I was doing it alone. I felt so alone doing it. Now that it’s out and people are responding to it, it’s kind of cool. I didn’t know if that would ever happen. It’s very rewarding for me that people are seeing it and finding connections to it.
My favorite thing about the book is that you offer all these perspectives about happiness, sadness, and death. It felt oddly calming to read a lot of your takes on those issues. You talk about how it was creative therapy for you, do you feel like at the same time this book can help people dealing with the same issues when it comes to anxiety, depression and isolation?
I don’t think it’s aimed towards any audience in that way. I’m also wary of claiming any therapeutic benefit because I’m not a licensed therapist. I think a lot of creatives deal in that space, and it’s a tricky space to be in. For me, it helped me put words to things I was going through. To the extent that it becomes that for other people to describe what they’re going through, this is what I hope for. I don’t think it has to be a particular audience or a particular group of people. Part of why I read and why I consume art and entertainment is for comfort and escapism. Having those two things as part of the DNA of this book is helpful.
Did you know right away you wanted to format the book with words and accompanying illustrations?
The thing about the format I was excited about is that it’s a metaphor for the Twitter narrative. I like the idea that as you go through the book, you get different stories of different characters, and sometimes they interact, sometimes they don’t. I wanted to translate the narrative style of a Twitter timeline, which I hadn’t seen before. To me, that was an interesting part of the puzzle. How can I translate that to a book? I think having visual cues and illustrations to track things was a big part of that.
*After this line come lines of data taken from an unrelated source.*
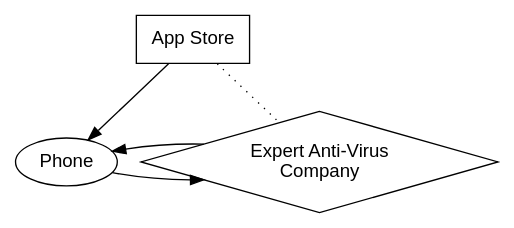
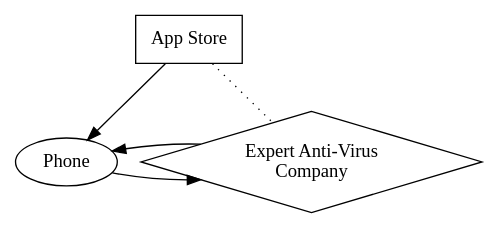
The diagram in img/mcafee.dot (bogwonch/first-year-report), drawn with Graphviz before and after one commit. The commit also changed 21 other files, not shown here.

```diff
--- a/img/mcafee.dot
+++ b/img/mcafee.dot
@@ -1,15 +1,15 @@
 digraph mcafee {
   overlap = false;
   splines = true;
 
-  appStore [label="App Store"                  shape=box     fontname="Helvetica"]
-  phone    [label="Phone"                      shape=oval    fontname="Helvetica"]
-  checker  [label="Expert Anti-Virus\nCompany" shape=diamond fontname="Helvetica"]
+  appStore [label="App Store"                  shape=box     fontname="LMSans10-Regular"]
+  phone    [label="Phone"                      shape=oval    fontname="LMSans10-Regular"]
+  checker  [label="Expert Anti-Virus\nCompany" shape=diamond fontname="LMSans10-Regular"]
     
   appStore -> phone;
   appStore -> checker [arrowhead=none style=dotted];
   phone    -> checker;
   checker  -> phone;
 
   {rank=same checker phone}
 }
```
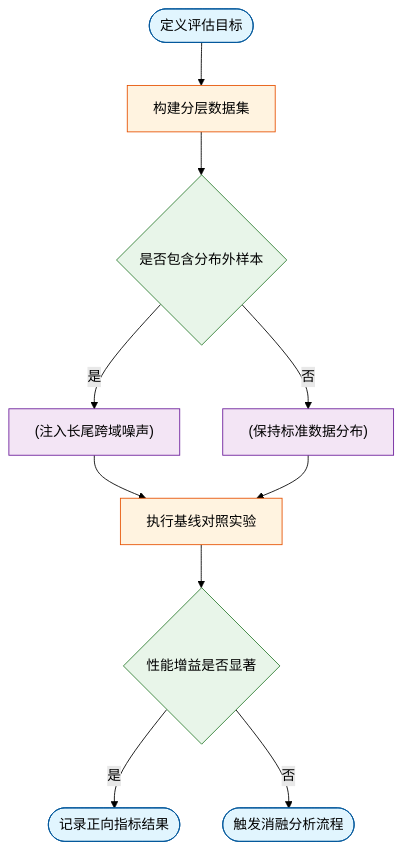
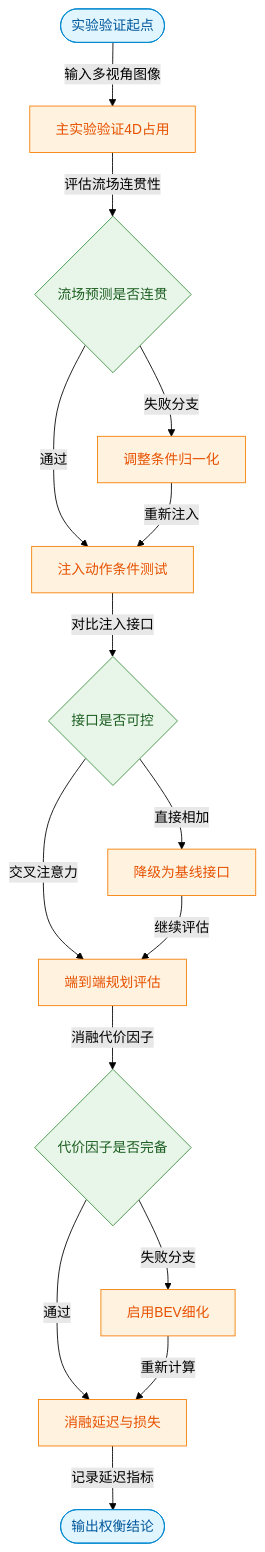
One commit to ShinewineW/paper-rolling changed the fifth of 10 diagrams in person_vault/2026-06-12_DrivingInTheOccupancyWorldVisionCentric4_2408.14197/report.md. Above: the diagram before and after it, drawn with Mermaid (forest theme). The commit also changed other lines of this file and 51 other files, not shown here.

````diff
--- a/person_vault/2026-06-12_DrivingInTheOccupancyWorldVisionCentric4_2408.14197/report.md
+++ b/person_vault/2026-06-12_DrivingInTheOccupancyWorldVisionCentric4_2408.14197/report.md
@@ -253,17 +283,22 @@
 ```mermaid
 flowchart TD
-    classDef startend fill:#e1f5fe,stroke:#01579b,color:#000;
-    classDef process fill:#fff3e0,stroke:#e65100,color:#000;
-    classDef decision fill:#e8f5e9,stroke:#2e7d32,color:#000;
-    classDef data fill:#f3e5f5,stroke:#6a1b9a,color:#000;
+  classDef start_end fill:#e1f5fe,color:#01579b,stroke:#0288d1;
+  classDef process fill:#fff3e0,color:#e65100,stroke:#f57c00;
+  classDef decision fill:#e8f5e9,color:#1b5e20,stroke:#388e3c;
+  classDef data fill:#f3e5f5,color:#4a148c,stroke:#7b1fa2;
 
-    start_node(["定义评估目标"]):::startend --> build_dataset["构建分层数据集"]:::process
-    build_dataset --> check_ood{是否包含分布外样本}:::decision
-    check_ood -->|是| inject_noise["(注入长尾跨域噪声)"]:::data
-    check_ood -->|否| keep_standard["(保持标准数据分布)"]:::data
-    inject_noise --> run_baseline["执行基线对照实验"]:::process
-    keep_standard --> run_baseline
-    run_baseline --> check_gain{性能增益是否显著}:::decision
-    check_gain -->|是| record_positive(["记录正向指标结果"]):::startend
-    check_gain -->|否| trigger_ablation(["触发消融分析流程"]):::startend
+  exp_start(["实验验证起点"]):::start_end -->|输入多视角图像| e1_main["主实验验证4D占用"]:::process
+  e1_main -->|评估流场连贯性| check_flow{流场预测是否连贯}:::decision
+  check_flow -->|通过| e2_cond["注入动作条件测试"]:::process
+  check_flow -->|失败分支| adjust_norm["调整条件归一化"]:::process
+  e2_cond -->|对比注入接口| check_ctrl{接口是否可控}:::decision
+  check_ctrl -->|交叉注意力| e3_plan["端到端规划评估"]:::process
+  check_ctrl -->|直接相加| fallback_add["降级为基线接口"]:::process
+  e3_plan -->|消融代价因子| check_cost{代价因子是否完备}:::decision
+  check_cost -->|通过| e4_ablate["消融延迟与损失"]:::process
+  check_cost -->|失败分支| refine_bev["启用BEV细化"]:::process
+  e4_ablate -->|记录延迟指标| exp_end(["输出权衡结论"]):::start_end
+  adjust_norm -->|重新注入| e2_cond
+  fallback_add -->|继续评估| e3_plan
+  refine_bev -->|重新计算| e4_ablate
 ```
````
You talked about Twitter as an end goal, and you obviously have a lot of different options as to what you want to do next in your career. Has putting together this book provided any clarity as to your future plans?
There are more options now which might lead to less clarity. I don’t think I’ve ever been someone to figure out one path and stick to it. I’m not sure I want to do another book like this again. I’m trying to think about what interests me for my next step. I did a play in Toronto in October. I’ve always been a theater kid. I’m interested in figuring out how to do another play. It’d be nice to do another book, but maybe not in illustrated form. I’m not sure. Right now, I’m trying to keep everything open, and see what excites me the most.